The Lovecraft Bar in New York looks like the perfect place to eat, drink and discuss all things Cthulhu. The eldritch interior design and artwork was created by artist Benjamin Enzfelder, and he has certainly given the bar a great Lovecraftian atmosphere.
'There’s more to life than books, you know', Morrissey once sang, 'but not much more'. It’s the reason musicians, least of all Moz, with his nods to Keats, Yates and co, have always looked to novelists and poets for inspiration.
Those who love Brazilian literature have been in mourning for the past five days. Three great authors died in such a short span of time, leaving behind a legacy that will keep their memory alive for generations of readers in Brazil and abroad.
In October Rizzoli will be republishing what is regarded by many to be the strangest book in the world, the Codex Seraphinianus. The book is just so damned strange that it has accumulated a veritable industry of speculation about its meaning, deeper origins, and whether the language in which it is written actually has any syntax or not.
Not a lot of writers ever attained a badass quotient as high as Henry Miller did in Paris in the 1930s. He was a Whitmanesque American novelist in the international center of high art, writing scandalous books about sex and having plenty of sex with Anaïs Nin. And unlike the works of the 'hordes of shrieking poseurs' populating Montparnasse at the time (to quote Orwell), his books are very good.

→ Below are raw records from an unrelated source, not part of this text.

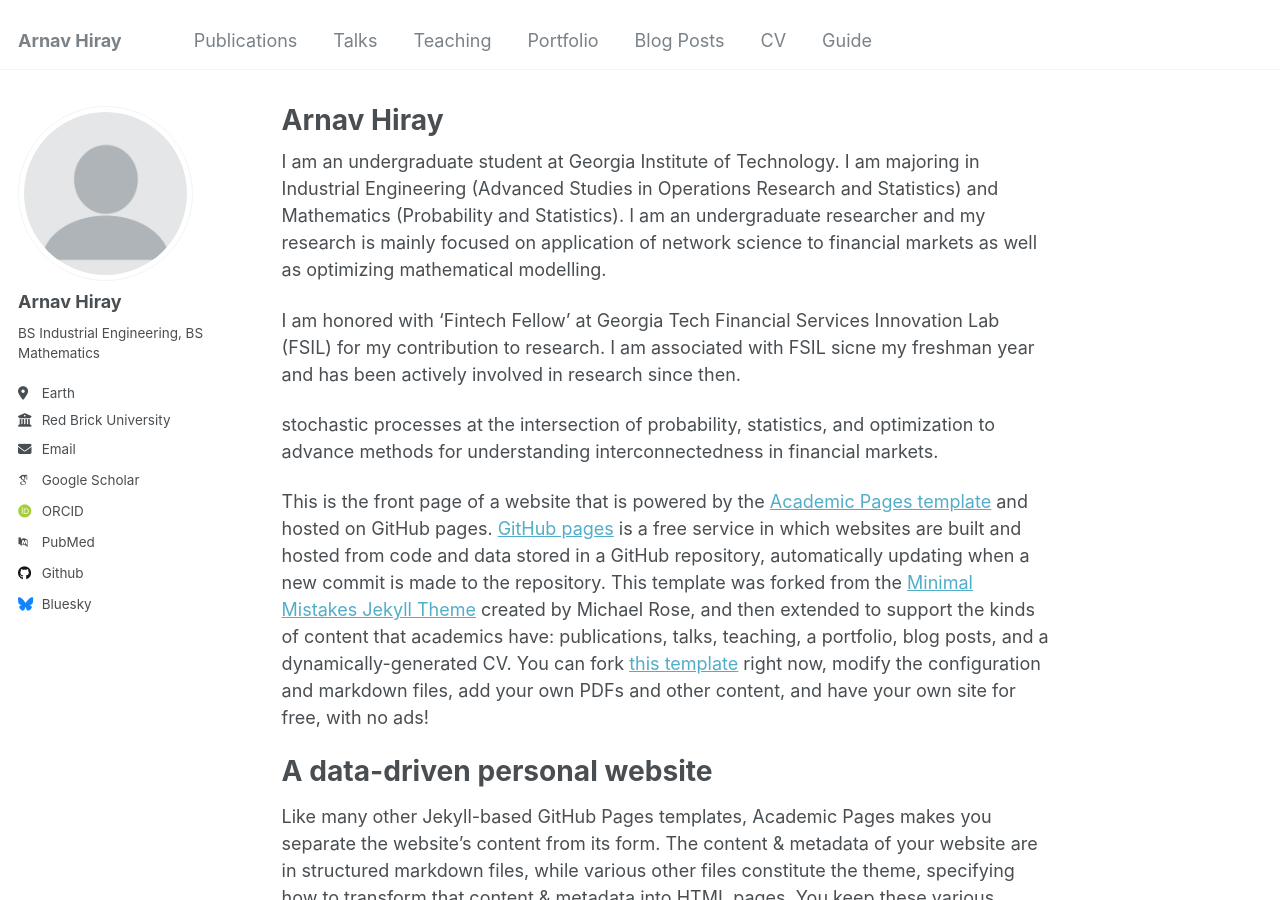
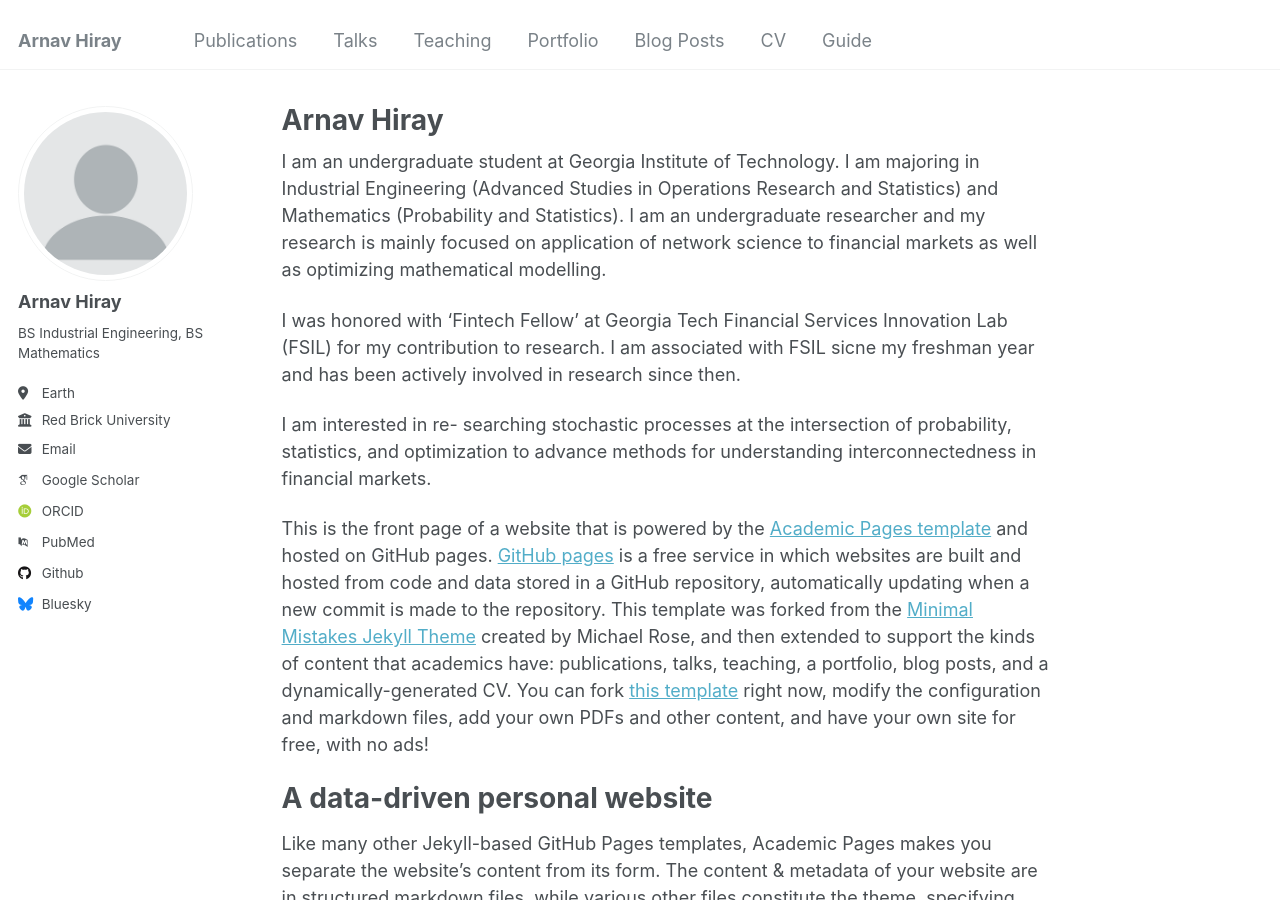
Before and after one commit to AHiray/AHiray.github.io, a Jekyll site: the page built from _pages/about.md, in a window 1280 px wide and 900 px high. Built offline with Jekyll 4.4.1, drawn with Linux system fonts in a browser that asks for light colours; some web fonts are replaced.

Commit message:
Update about.md

```diff
--- a/_pages/about.md
+++ b/_pages/about.md
@@ -9,9 +9,9 @@ redirect_from:
 
 I am an undergraduate student at Georgia Institute of Technology. I am majoring in Industrial Engineering (Advanced Studies in Operations Research and Statistics) and Mathematics (Probability and Statistics). I am an undergraduate researcher and my research is mainly focused on application of network science to financial markets as well as optimizing mathematical modelling.
 
-I am honored with 'Fintech Fellow' at Georgia Tech Financial Services Innovation Lab (FSIL) for my contribution to research. I am associated with FSIL sicne my freshman year and has been actively involved in research since then.
+I was honored with 'Fintech Fellow' at Georgia Tech Financial Services Innovation Lab (FSIL) for my contribution to research. I am associated with FSIL sicne my freshman year and has been actively involved in research since then.
 
- stochastic processes at the intersection of probability, statistics, and optimization to advance methods for understanding interconnectedness in financial markets.
+I am interested in re- searching stochastic processes at the intersection of probability, statistics, and optimization to advance methods for understanding interconnectedness in financial markets.
 
 This is the front page of a website that is powered by the [Academic Pages template](https://github.com/academicpages/academicpages.github.io) and hosted on GitHub pages. [GitHub pages](https://pages.github.com) is a free service in which websites are built and hosted from code and data stored in a GitHub repository, automatically updating when a new commit is made to the repository. This template was forked from the [Minimal Mistakes Jekyll Theme](https://mmistakes.github.io/minimal-mistakes/) created by Michael Rose, and then extended to support the kinds of content that academics have: publications, talks, teaching, a portfolio, blog posts, and a dynamically-generated CV. You can fork [this template](https://github.com/academicpages/academicpages.github.io) right now, modify the configuration and markdown files, add your own PDFs and other content, and have your own site for free, with no ads!
 
```
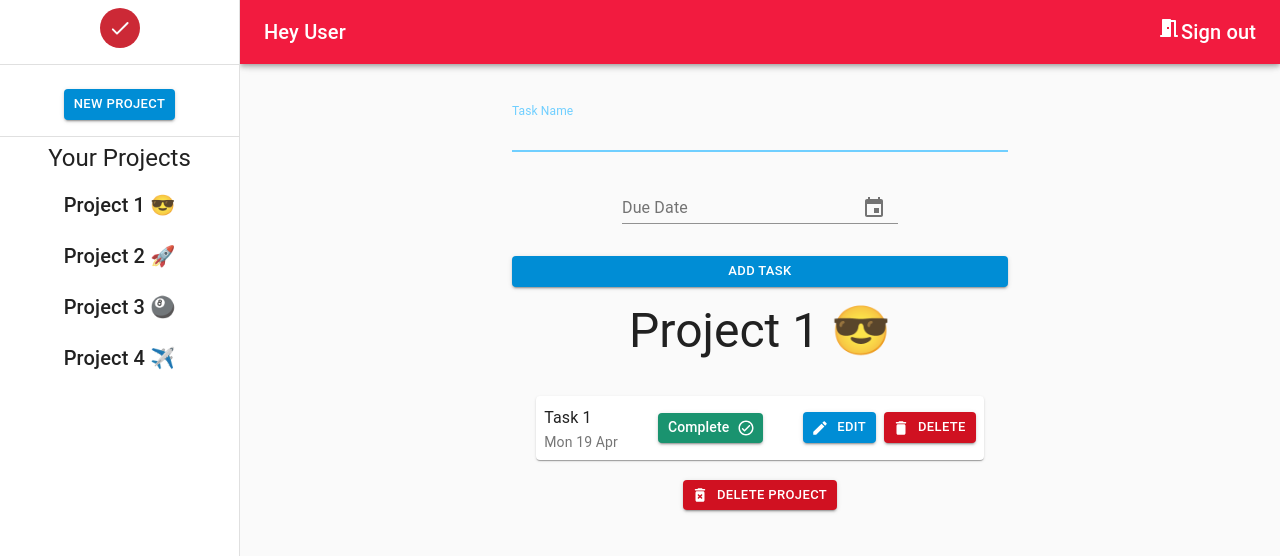
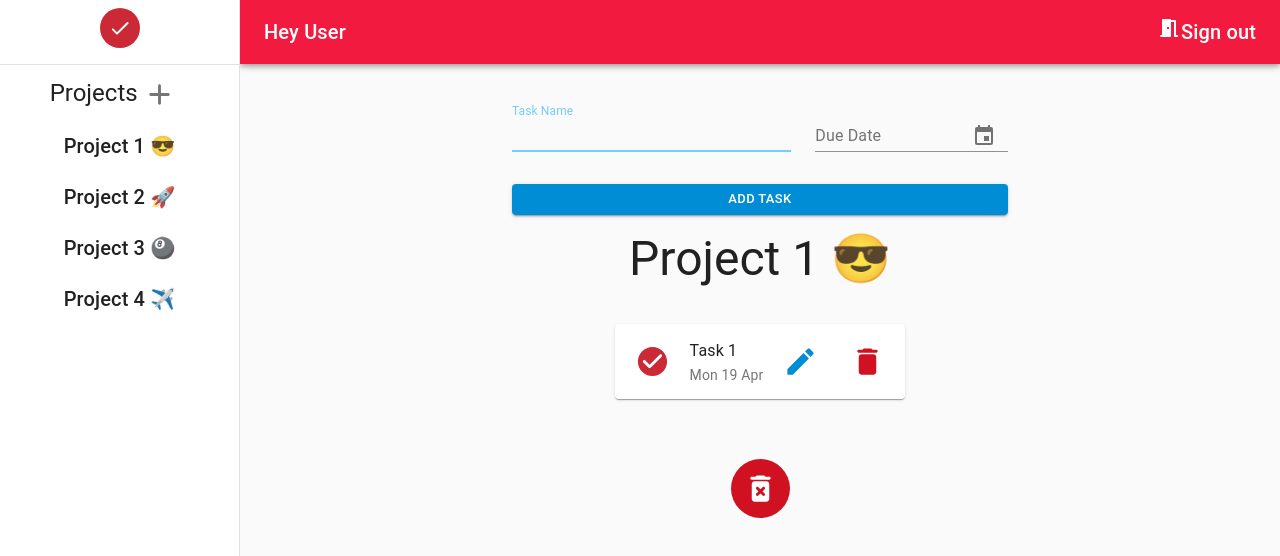
Before and after one commit to JaimeSolisS/ReactTodoList, a React (Create React App) app in the folder client/: page /projects in a window 1280 px wide. Both pictures are taken after a click on the button "Project 1 😎". Shown: the top 556 px of the page. Built offline with nearby package versions, Linux system fonts and the light colour scheme.

Commit message:
Style Change for task, task list, task form and sidebar

```diff
--- a/client/src/components/projects/NewProject.js
+++ b/client/src/components/projects/NewProject.js
@@ -2,6 +2,9 @@ import React, { Fragment, useContext, useState } from "react";
 import Button from "@material-ui/core/Button";
 import { makeStyles } from "@material-ui/core/styles";
 import { TextField } from "@material-ui/core";
+import IconButton from "@material-ui/core/IconButton";
+import AddRoundedIcon from "@material-ui/icons/AddRounded";
+import Grid from "@material-ui/core/Grid";
 
 import projectContext from "../../context/projects/projectContext";
 
@@ -75,17 +78,18 @@ const NewProject = () => {
 
   return (
     <Fragment>
-      <Button
+      <Grid container direction="column" justify="center" alignItems="center">
+        <Grid item>
+          <IconButton
+            className={classes.complete}
             type="button"
-        size="small"
-        variant="contained"
-        color="secondary"
-        className={classes.submit}
             onClick={onClickForm}
           >
-        New Project
-      </Button>
+            <AddRoundedIcon fontSize="large" />
+          </IconButton>
+        </Grid>
 
+        <Grid item>
           {newProjectFormSt ? (
             <form className="center-column" onSubmit={onSubmitProject}>
               <TextField
@@ -113,6 +117,8 @@ const NewProject = () => {
               </Button>
             </form>
           ) : null}
+        </Grid>
+      </Grid>
     </Fragment>
   );
 };
--- a/client/src/components/projects/Projects.js
+++ b/client/src/components/projects/Projects.js
@@ -82,12 +82,9 @@ function Projects(props) {
           </Avatar>
         </Grid>
       </div>
-      <Divider />
-      <Grid container justify="center">
-        <NewProject />
-      </Grid>
 
       <Divider />
+
       <Grid
         container
         direction="column"
@@ -95,11 +92,24 @@ function Projects(props) {
         alignItems="center"
       >
         <Grid item>
-          <Typography gutterBottom />
-          <Typography variant="h5" gutterBottom>
-            Your Projects
-          </Typography>
+          <Grid
+            container
+            direction="row"
+            justify="space-around"
+            alignItems="center"
+          >
+            <Grid item xs={6}>
+              <Typography gutterBottom />
+              <Typography variant="h5" gutterBottom>
+                Projects
+              </Typography>
+            </Grid>
+            <Grid item>
+              <NewProject />
+            </Grid>
+          </Grid>
         </Grid>
+
         <Grid item>
           <ProjectList />
         </Grid>
--- a/client/src/components/tasks/Task.js
+++ b/client/src/components/tasks/Task.js
@@ -3,13 +3,13 @@ import Paper from "@material-ui/core/Paper";
 import { makeStyles } from "@material-ui/core/styles";
 import Grid from "@material-ui/core/Grid";
 import Typography from "@material-ui/core/Typography";
-import Button from "@material-ui/core/Button";
 import DeleteRoundedIcon from "@material-ui/icons/DeleteRounded";
 import CreateRoundedIcon from "@material-ui/icons/CreateRounded";
-import CheckCircleOutlineRoundedIcon from "@material-ui/icons/CheckCircleOutlineRounded";
-import HighlightOffRoundedIcon from "@material-ui/icons/HighlightOffRounded";
 import taskContext from "../../context/tasks/taskContext";
 import projectContext from "../../context/projects/projectContext";
+import IconButton from "@material-ui/core/IconButton";
+import RadioButtonUncheckedRoundedIcon from "@material-ui/icons/RadioButtonUncheckedRounded";
+import CheckCircleRoundedIcon from "@material-ui/icons/CheckCircleRounded";
 
 const useStyles = makeStyles((theme) => ({
   paper: {
@@ -17,14 +17,10 @@ const useStyles = makeStyles((theme) => ({
     margin: "20px",
   },
   complete: {
-    background:
-      theme.palette.type === "dark"
-        ? theme.palette.complete.main
-        : theme.palette.complete.light,
     color:
       theme.palette.type === "dark"
-        ? theme.palette.text.main
-        : theme.palette.text.light,
+        ? theme.palette.primary.main
+        : theme.palette.primary.light,
   },
   incomplete: {
     background:
@@ -37,24 +33,16 @@ const useStyles = makeStyles((theme) => ({
         : theme.palette.text.light,
   },
   edit: {
-    background:
+    color:
       theme.palette.type === "dark"
         ? theme.palette.secondary.main
         : theme.palette.secondary.light,
-    color:
-      theme.palette.type === "dark"
-        ? theme.palette.text.main
-        : theme.palette.text.light,
   },
   delete: {
-    background:
+    color:
       theme.palette.type === "dark"
         ? theme.palette.delete.main
         : theme.palette.delete.light,
-    color:
-      theme.palette.type === "dark"
-        ? theme.palette.text.main
-        : theme.palette.text.light,
   },
   typography: {
     button: {
@@ -95,43 +83,31 @@ const Task = ({ task }) => {
   const classes = useStyles();
   return (
     <Paper className={classes.paper}>
-      <Grid container justify="space-between" alignItems="center" spacing={5}>
+      <Grid container justify="space-between" alignItems="center" spacing={1}>
+        <Grid item>
+          {" "}
+          {task.status ? (
+            //Complete
+            <IconButton
+              className={classes.complete}
+              type="submit"
+              onClick={() => changeStatus(task)}
+            >
+              <CheckCircleRoundedIcon fontSize="large" />
+            </IconButton>
+          ) : (
+            //Uncomplete
+            <IconButton type="submit" onClick={() => changeStatus(task)}>
+              <RadioButtonUncheckedRoundedIcon fontSize="large" />
+            </IconButton>
+          )}{" "}
+        </Grid>{" "}
         <Grid item xs>
           <Typography variant="subtitle1"> {task.name} </Typography>{" "}
           <Typography variant="body2" color="textSecondary">
             {" "}
             {task.date}{" "}
           </Typography>{" "}
-        </Grid>{" "}
-        <Grid item>
-          {" "}
-          {task.status ? (
-            <Button
-              fullWidth
-              type="submit"
-              size="small"
-              variant="contained"
-              className={classes.complete}
-              style={{ textTransform: "none" }}
-              endIcon={<CheckCircleOutlineRoundedIcon />}
-              onClick={() => changeStatus(task)}
-            >
-              <Typography variant="subtitle2"> Complete </Typography>{" "}
-            </Button>
-          ) : (
-            <Button
-              fullWidth
-              type="submit"
-              size="small"
-              variant="contained"
-              className={classes.incomplete}
-              style={{ textTransform: "none" }}
-              endIcon={<HighlightOffRoundedIcon />}
-              onClick={() => changeStatus(task)}
-            >
-              <Typography variant="subtitle2"> Incomplete </Typography>{" "}
-            </Button>
-          )}{" "}
         </Grid>{" "}
         <Grid item>
           <Grid
@@ -142,30 +118,24 @@ const Task = ({ task }) => {
             spacing={1}
           >
             <Grid item>
-              <Button
-                fullWidth
+              <IconButton
+                aria-label="delete"
                 type="submit"
-                size="small"
-                variant="contained"
                 className={classes.edit}
-                startIcon={<CreateRoundedIcon />}
                 onClick={() => selectTask(task)}
               >
-                Edit{" "}
-              </Button>{" "}
+                <CreateRoundedIcon fontSize="large" />
+              </IconButton>
             </Grid>
             <Grid item>
-              <Button
-                fullWidth
+              <IconButton
+                aria-label="delete"
                 type="submit"
-                size="small"
-                variant="contained"
                 className={classes.delete}
-                startIcon={<DeleteRoundedIcon />}
                 onClick={() => deleteTaskFn(task.id)}
               >
-                Delete{" "}
-              </Button>{" "}
+                <DeleteRoundedIcon fontSize="large" />
+              </IconButton>
             </Grid>{" "}
           </Grid>{" "}
         </Grid>{" "}
--- a/client/src/components/tasks/TaskForm.js
+++ b/client/src/components/tasks/TaskForm.js
@@ -2,6 +2,7 @@ import React, { useContext, useState, useEffect } from "react";
 import Button from "@material-ui/core/Button";
 import { makeStyles } from "@material-ui/core/styles";
 import { TextField } from "@material-ui/core";
+import Grid from "@material-ui/core/Grid";
 import {
   MuiPickersUtilsProvider,
   KeyboardDatePicker,
@@ -127,6 +128,21 @@ const TaskForm = () => {
     >
       <div style={{ width: "50%" }}>
         <form className="center-column" onSubmit={onSubmit}>
+          <Grid
+            container
+            direction="column"
+            justify="flex-start"
+            alignItems="center"
+          >
+            <Grid item>
+              <Grid
+                container
+                direction="row"
+                justify="center"
+                alignItems="flex-start"
+                spacing={3}
+              >
+                <Grid item xs={12} md={7}>
                   <TextField
                     fullWidth
                     variant="standard"
@@ -139,10 +155,13 @@ const TaskForm = () => {
                     id="name"
                     value={name}
                     onChange={handleChange}
-            helperText={error ? "Please enter a name for the task!" : ""}
+                    helperText={
+                      error ? "Please enter a name for the task!" : ""
+                    }
                     error={!!error}
                   />
-
+                </Grid>
+                <Grid item xs={12} md={5}>
                   <MuiPickersUtilsProvider utils={DateFnsUtils}>
                     <KeyboardDatePicker
                       color="secondary"
@@ -158,7 +177,9 @@ const TaskForm = () => {
                       }}
                     />
                   </MuiPickersUtilsProvider>
-
+                </Grid>
+              </Grid>
+              <Grid item>
                 <Button
                   fullWidth
                   type="submit"
@@ -169,6 +190,9 @@ const TaskForm = () => {
                 >
                   {selectedTaskSt ? "Save Task" : "Add Task"}
                 </Button>
+              </Grid>
+            </Grid>
+          </Grid>
         </form>
       </div>
     </div>
--- a/client/src/components/tasks/TaskList.js
+++ b/client/src/components/tasks/TaskList.js
@@ -2,12 +2,12 @@ import React, { Fragment, useContext } from "react";
 import Task from "./Task";
 import Container from "@material-ui/core/Container";
 import Grid from "@material-ui/core/Grid";
-import Button from "@material-ui/core/Button";
 import { makeStyles } from "@material-ui/core/styles";
 import Typography from "@material-ui/core/Typography";
 import DeleteForeverRoundedIcon from "@material-ui/icons/DeleteForeverRounded";
 import projectContext from "../../context/projects/projectContext";
 import taskContext from "../../context/tasks/taskContext";
+import IconButton from "@material-ui/core/IconButton";
 
 const useStyles = makeStyles((theme) => ({
   delete: {
@@ -19,6 +19,7 @@ const useStyles = makeStyles((theme) => ({
       theme.palette.type === "dark"
         ? theme.palette.text.main
         : theme.palette.text.light,
+    margin: theme.spacing(5),
   },
 }));
 
@@ -55,7 +56,6 @@ const TaskList = () => {
 
   return (
     <Fragment>
-      <Container>
       <Grid
         container
         direction="column"
@@ -63,9 +63,11 @@ const TaskList = () => {
         alignItems="center"
       >
         <Grid item>
+          <Grid item>
             <Typography variant="h3" gutterBottom>
               {actualProject.name}
             </Typography>
+          </Grid>
         </Grid>
 
         <Grid item xs={10}>
@@ -78,20 +80,16 @@ const TaskList = () => {
           )}
         </Grid>
         <Grid item>
-            <Button
-              fullWidth
+          <IconButton
+            aria-label="delete"
             type="submit"
-              size="small"
-              variant="contained"
             className={classes.delete}
-              startIcon={<DeleteForeverRoundedIcon />}
             onClick={onClickDelete}
           >
-              Delete Project
-            </Button>
+            <DeleteForeverRoundedIcon fontSize="large" />
+          </IconButton>
         </Grid>
       </Grid>
-      </Container>
     </Fragment>
   );
 };
```
Lines whose indentation alone changed are shown as unchanged.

Whether you need a 500-page novel that’s going to jolt your brain back into gear before lectures begin, or some short stories for the beach: this list of old and new works will keep you entertained over the holidays.